[Miloslav Stibor] may have built Mimobot 2.1 out of cardboard so that it’s not very heavy, but the robot is absolutely no lightweight. Read through his logs (in Czech, or in translation) and you’ll see what we mean.

Our favorite feature is the recharging dock and docking connectors, made respectively out of spring-loaded rivet ferrules and copper-tape-covered cardboard. The video found on that page is also absolutely brilliant: watch in awe as it climbs over children’s books, pulls a wooden train, or scales a mountain of pillows.

We wrote [Miloslav] and asked about the continuous-rotation servos, because they ran so smoothly at low speeds. He replaced the potentiometer with a pair of “carefully matched” 2.2 k resistors, and drives them with a PWM signal. Sounds easy, and obviously works very well. We were always under the impression that it was a little bit more complicated to get proportional control of hobby servos. We’ll have to experiment.

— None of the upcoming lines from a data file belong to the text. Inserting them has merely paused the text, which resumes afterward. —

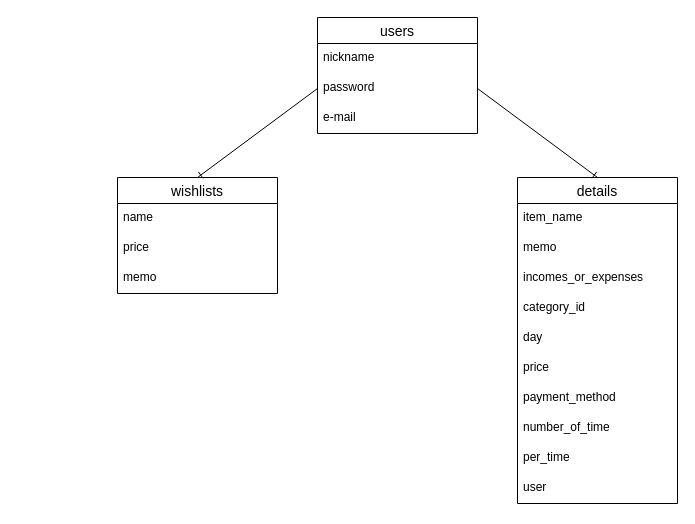
Before: app/views/er.dio in mikArai5/mmm_app, a draw.io diagram. Source tidied: cells renumbered, new cells numbered last; positions are measured from the earlier drawing's top-left corner, leaving out a move shared by most shapes. Both pictures are drawn from the tidied source at 100%, with x=0, y=0 at pixel (117, 17).
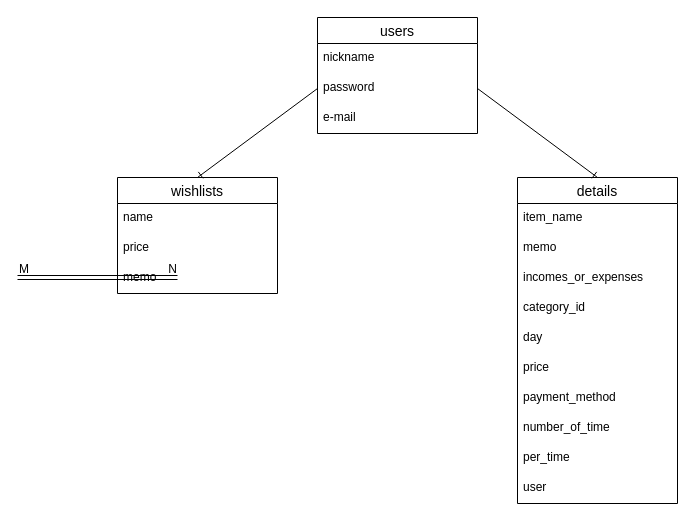
After the change.

The edit, as a diff of the source:
```diff
@@
+    <mxCell id="23" style="shape=link;html=1;rounded=0;endArrow=ERone;endFill=0;" parent="1" edge="1">
+      <mxGeometry relative="1" as="geometry">
+        <mxPoint x="-100" y="260" as="sourcePoint" />
+        <mxPoint x="60" y="260" as="targetPoint" />
+      </mxGeometry>
+    </mxCell>
+    <mxCell id="24" value="M" style="html=1;align=left;verticalAlign=bottom;" parent="23" vertex="1">
+      <mxGeometry x="-1" relative="1" as="geometry" />
+    </mxCell>
+    <mxCell id="25" value="N" style="html=1;align=right;verticalAlign=bottom;" parent="23" vertex="1">
+      <mxGeometry x="1" relative="1" as="geometry" />
+    </mxCell>
```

The wheels and lightweight frame (made of “military grade” cardboard — saturated with a wood/paper glue) make it entirely capable in living-room environments covered in cables or rugs, which is something we can’t say about our purchased vacuum-cleaner-bot. And the cell-phone remote interface that lets him control the onboard camera and its elevation and lighting. Driving the thing around with the phone control looks fun.

In short, if you build small robots, give this one a look. Something very much like this is now on our short must-build list. And we can’t wait to see Mimobot v3!